The Battle at Lake Changjin is projected to earn a total of $830 million during its theatrical run in China, a total which would make it the top-grossing film of the year. Its budget was more than $200 million, making it the most expensive Chinese production to date.
The Battle of Chosin Reservoir was fought between the People’s Volunteer Army (PVA) of China and those forces under the United Nations during the Korean War. From November 27 to December 13, 1950, UN forces, including the US Army, advanced into North Korea in an attempt to destroy the remaining Korean People’s Army (KPA) units and reunite Korea under a single government.
It was hoped the battle would be the final offensive of the conflict. In late November, Task Force MacLean and the 7th Infantry Division were part of the US Army’s X Corps, under the command of Major General Edward M. Almond. They and other UN forces were steadily advancing along the eastern side of the Korean peninsula, toward the Yalu River, when on November 27 they were surprised by PVA forces.
The 30,000 UN troops, under the field command of Major General Oliver P. Smith, were surrounded by 120,000 Chinese soldiers ordered to destroy their units. The rough terrain and conditions made the fight difficult, and after 17 days the UN forces retreated down the Korean peninsula to the port of Hungnam and withdrew from North Korea, suffering heavy casualties.
While the Battle of Chosin Reservoir is portrayed by American historians as a US-led fight for survival against incredible odds, the perspective brought forth by The Battle at Lake Changjin tells a different story. It portrays a brave and fierce “volunteer” fighting force facing the US Army and its leader, General Douglas MacArthur.
Its official description reads:
“Set in the Second Phase Offensive of the Korean War, The Battle at Lake Changjin tells an epic historical tale: 71 years ago, the People’s Volunteer Army (PVA) entered North Korea for battle.

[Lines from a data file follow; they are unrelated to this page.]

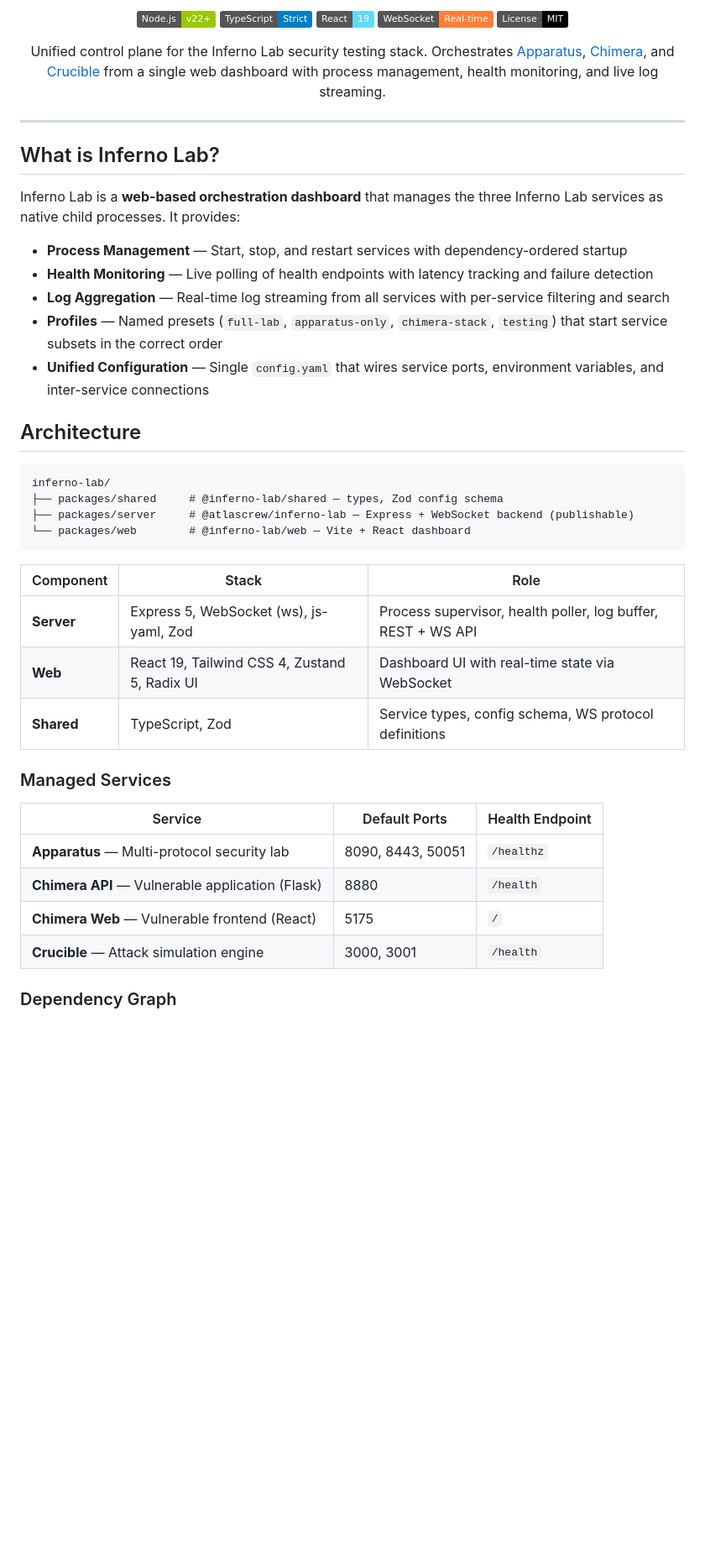
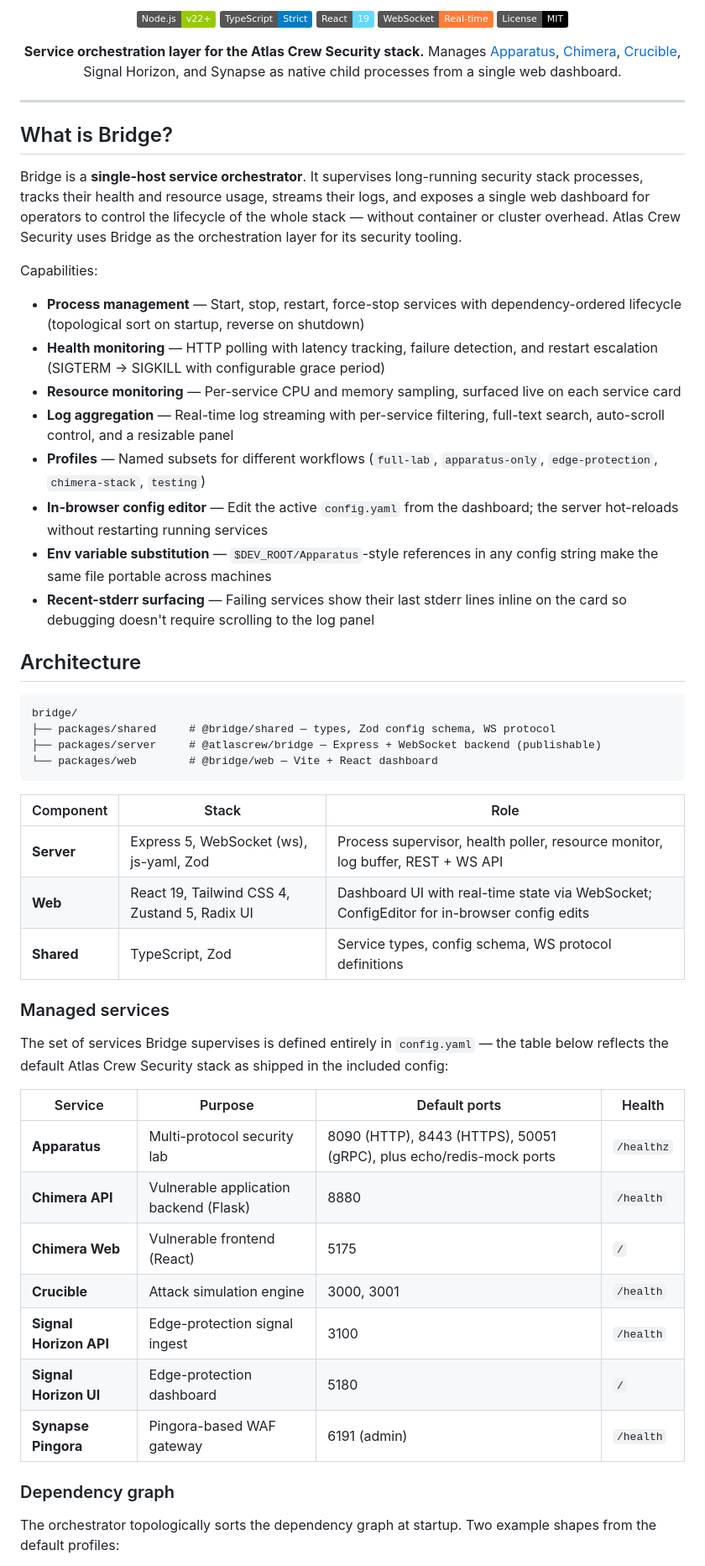
Before and after one commit to atlas-crew/Bridge, a Markdown page: README.md, the part around one of its changes. Shown at 84% size. GitHub-like rendering; badges without logos; blank space fills up the shorter version.

Commit message:
docs(readme): rewrite for Bridge under product framing

````diff
--- a/README.md
+++ b/README.md
@@ -8,45 +8,58 @@
 ![WebSocket](https://img.shields.io/badge/WebSocket-Real--time-orange)
 ![License](https://img.shields.io/badge/License-MIT-black)
 
-Unified control plane for the Inferno Lab security testing stack.
-Orchestrates [Apparatus](https://github.com/nickcrew/apparatus), [Chimera](https://github.com/nickcrew/chimera), and [Crucible](https://github.com/nickcrew/crucible) from a single web dashboard with process management, health monitoring, and live log streaming.
+**Service orchestration layer for the Atlas Crew Security stack.**
+Manages [Apparatus](https://github.com/nickcrew/apparatus), [Chimera](https://github.com/nickcrew/chimera), [Crucible](https://github.com/nickcrew/crucible), Signal Horizon, and Synapse as native child processes from a single web dashboard.
 
 </div>
 
 ---
 
-## What is Inferno Lab?
+## What is Bridge?
 
-Inferno Lab is a **web-based orchestration dashboard** that manages the three Inferno Lab services as native child processes. It provides:
+Bridge is a **single-host service orchestrator**. It supervises long-running security stack processes, tracks their health and resource usage, streams their logs, and exposes a single web dashboard for operators to control the lifecycle of the whole stack — without container or cluster overhead. Atlas Crew Security uses Bridge as the orchestration layer for its security tooling.
 
-- **Process Management** — Start, stop, and restart services with dependency-ordered startup
-- **Health Monitoring** — Live polling of health endpoints with latency tracking and failure detection
-- **Log Aggregation** — Real-time log streaming from all services with per-service filtering and search
-- **Profiles** — Named presets (`full-lab`, `apparatus-only`, `chimera-stack`, `testing`) that start service subsets in the correct order
-- **Unified Configuration** — Single `config.yaml` that wires service ports, environment variables, and inter-service connections
+Capabilities:
+
+- **Process management** — Start, stop, restart, force-stop services with dependency-ordered lifecycle (topological sort on startup, reverse on shutdown)
+- **Health monitoring** — HTTP polling with latency tracking, failure detection, and restart escalation (SIGTERM → SIGKILL with configurable grace period)
+- **Resource monitoring** — Per-service CPU and memory sampling, surfaced live on each service card
+- **Log aggregation** — Real-time log streaming with per-service filtering, full-text search, auto-scroll control, and a resizable panel
+- **Profiles** — Named subsets for different workflows (`full-lab`, `apparatus-only`, `edge-protection`, `chimera-stack`, `testing`)
+- **In-browser config editor** — Edit the active `config.yaml` from the dashboard; the server hot-reloads without restarting running services
+- **Env variable substitution** — `$DEV_ROOT/Apparatus`-style references in any config string make the same file portable across machines
+- **Recent-stderr surfacing** — Failing services show their last stderr lines inline on the card so debugging doesn't require scrolling to the log panel
 
 ## Architecture
 
 ```
-inferno-lab/
-├── packages/shared     # @inferno-lab/shared — types, Zod config schema
-├── packages/server     # @atlascrew/inferno-lab — Express + WebSocket backend (publishable)
-└── packages/web        # @inferno-lab/web — Vite + React dashboard
+bridge/
+├── packages/shared     # @bridge/shared — types, Zod config schema, WS protocol
+├── packages/server     # @atlascrew/bridge — Express + WebSocket backend (publishable)
+└── packages/web        # @bridge/web — Vite + React dashboard
 ```
 
 | Component | Stack | Role |
 |-----------|-------|------|
-| **Server** | Express 5, WebSocket (ws), js-yaml, Zod | Process supervisor, health poller, log buffer, REST + WS API |
-| **Web** | React 19, Tailwind CSS 4, Zustand 5, Radix UI | Dashboard UI with real-time state via WebSocket |
+| **Server** | Express 5, WebSocket (ws), js-yaml, Zod | Process supervisor, health poller, resource monitor, log buffer, REST + WS API |
+| **Web** | React 19, Tailwind CSS 4, Zustand 5, Radix UI | Dashboard UI with real-time state via WebSocket; ConfigEditor for in-browser config edits |
 | **Shared** | TypeScript, Zod | Service types, config schema, WS protocol definitions |
 
-### Managed Services
+### Managed services
 
-| Service | Default Ports | Health Endpoint |
-|---------|---------------|-----------------|
-| **Apparatus** — Multi-protocol security lab | 8090, 8443, 50051 | `/healthz` |
-| **Chimera API** — Vulnerable application (Flask) | 8880 | `/health` |
-| **Chimera Web** — Vulnerable frontend (React) | 5175 | `/` |
-| **Crucible** — Attack simulation engine | 3000, 3001 | `/health` |
+The set of services Bridge supervises is defined entirely in `config.yaml` — the table below reflects the default Atlas Crew Security stack as shipped in the included config:
 
-### Dependency Graph
+| Service | Purpose | Default ports | Health |
+|---------|---------|---------------|--------|
+| **Apparatus** | Multi-protocol security lab | 8090 (HTTP), 8443 (HTTPS), 50051 (gRPC), plus echo/redis-mock ports | `/healthz` |
+| **Chimera API** | Vulnerable application backend (Flask) | 8880 | `/health` |
+| **Chimera Web** | Vulnerable frontend (React) | 5175 | `/` |
+| **Crucible** | Attack simulation engine | 3000, 3001 | `/health` |
+| **Signal Horizon API** | Edge-protection signal ingest | 3100 | `/health` |
+| **Signal Horizon UI** | Edge-protection dashboard | 5180 | `/` |
+| **Synapse Pingora** | Pingora-based WAF gateway | 6191 (admin) | `/health` |
+
+### Dependency graph
+
+The orchestrator topologically sorts the dependency graph at startup. Two example shapes from the default profiles:
+
````
Also changed, not shown: other parts of README.md (+91 -52 lines).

Under extreme freezing conditions, the troops on the Eastern Front pursued with fearless spirit and iron will as they courageously fought the enemy at Lake Changjin (also known as Chosin Reservoir). The battle was a turning point in the Korean War, and demonstrated the courage and resolve of the PVA.”
The film stars Wu Jing, who is known for playing characters who embody China’s self-image as the world’s most benevolent nation, as well as English-speaking actors who have made careers out of playing the enemy in Chinese-language films.
The film is seen by many to be a form of Chinese propaganda. An article published in the New York Times called it a government-sponsored movie made to resonate with the viewing public at a time when relations between China and the US are strained.
It has also caused anger in South Korea, where it’s been called out for its historical inaccuracies. South Korean senior diplomat Ra Jong-yil, who fought in the Korean War, called it “nonsense” and “whitewashing” and accused it of changing the narrative of the conflict.
There is currently no word of a US release date for The Battle at Lake Changjin.